[Start of section]

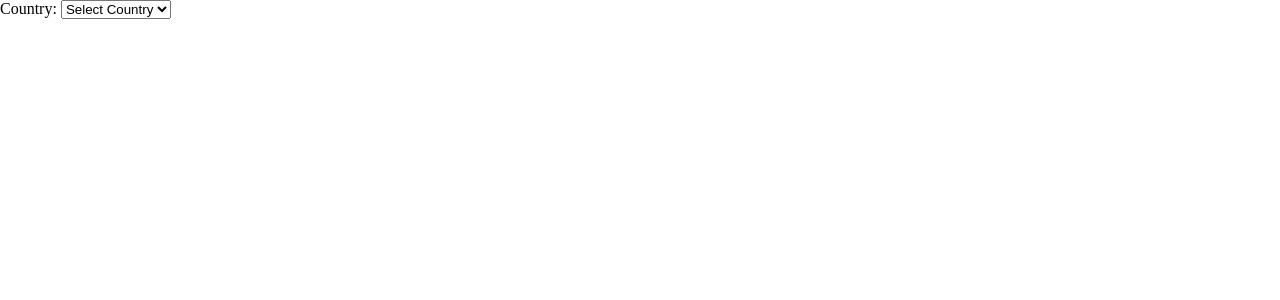
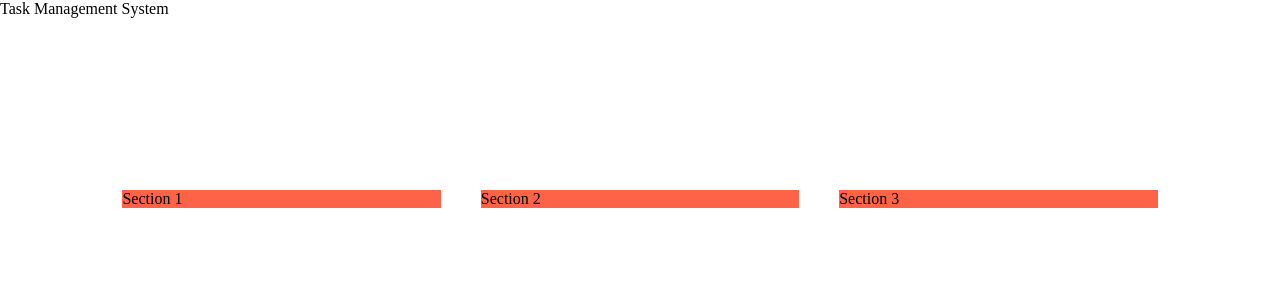
Before and after one commit to MO-SubhrajyotiM-23205/MyCoPilotWorkSpace, a React (Vite) app in the folder taskManagementSys/: page / in a window 1280 px wide. Shown: the top 300 px of the page. Built offline with nearby package versions, Linux system fonts and the light colour scheme.

Commit message:
comment Dropdown section

```diff
--- a/taskManagementSys/src/App.jsx
+++ b/taskManagementSys/src/App.jsx
@@ -5,31 +5,33 @@ import ListTest from './components/listTest';
 
 const App =()=>{
 
-  // return (
-  //   <div className='app_container'>
-  //     <TaskForm />
-  //     <main className='app_main'>
-  //       <section className='app_main_section'>Section 1</section>
-  //       <section className='app_main_section'>Section 2</section>
-  //       <section className='app_main_section'>Section 3</section>
-  //     </main>
+   return (
+     <div className='app_container'>
+       <TaskForm />
+       <main className='app_main'>
+         <section className='app_main_section'>Section 1</section>
+         <section className='app_main_section'>Section 2</section>
+         <section className='app_main_section'>Section 3</section>
+       </main>
 
-  //   </div>
-  // )
-  const [selectedCountry, setSelectedCountry] = React.useState("");
+     </div>
+   )
+/*   const [selectedCountry, setSelectedCountry] = React.useState("");
    return (
      <div>
        <label htmlFor="country-dropdown">Country: </label>
        <ListTest
          asDropdown={true}
-        value={selectedCountry}
+         value={"USA"}
          onChange={e => setSelectedCountry(e.target.value)}
        />
        {selectedCountry && (
          <div style={{marginTop: '1rem'}}>Selected Country: {selectedCountry}</div>
        )}
      </div>
-  );
+   );*/
+
+
  }
 
 export default App;
--- a/taskManagementSys/src/components/ListTest.jsx
+++ b/taskManagementSys/src/components/ListTest.jsx
@@ -4,27 +4,21 @@ import React from "react";
 
 const countries = ["India", "USA", "Canada"];
 
-const ListTest = ({ asDropdown = false, onChange, value }) => {
-    if (asDropdown) {
-        return (
+const ListTest = ({ asDropdown = false, onChange, value }) =>
+    asDropdown ? (
         <select value={value} onChange={onChange}>
             <option value="">Select Country</option>
-                {countries.map((country) => (
+            {countries.map(country => (
                 <option key={country} value={country}>{country}</option>
             ))}
         </select>
-        );
-    }
-    return (
-        <div>
+    ) : (
         <ul>
-                {countries.map((country) => (
+            {countries.map(country => (
                 <li key={country}>{country}</li>
             ))}
         </ul>
-        </div>
     );
-};
 
 
 
```
Lines whose indentation alone changed are shown as unchanged.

[End of section]

§ What is expected: Please show every line of the material that contains the string "className".

§ Solution to this exercise:
-  //   <div className='app_container'>
-  //     <main className='app_main'>
-  //       <section className='app_main_section'>Section 1</section>
-  //       <section className='app_main_section'>Section 2</section>
-  //       <section className='app_main_section'>Section 3</section>
+     <div className='app_container'>
+       <main className='app_main'>
+         <section className='app_main_section'>Section 1</section>
+         <section className='app_main_section'>Section 2</section>
+         <section className='app_main_section'>Section 3</section>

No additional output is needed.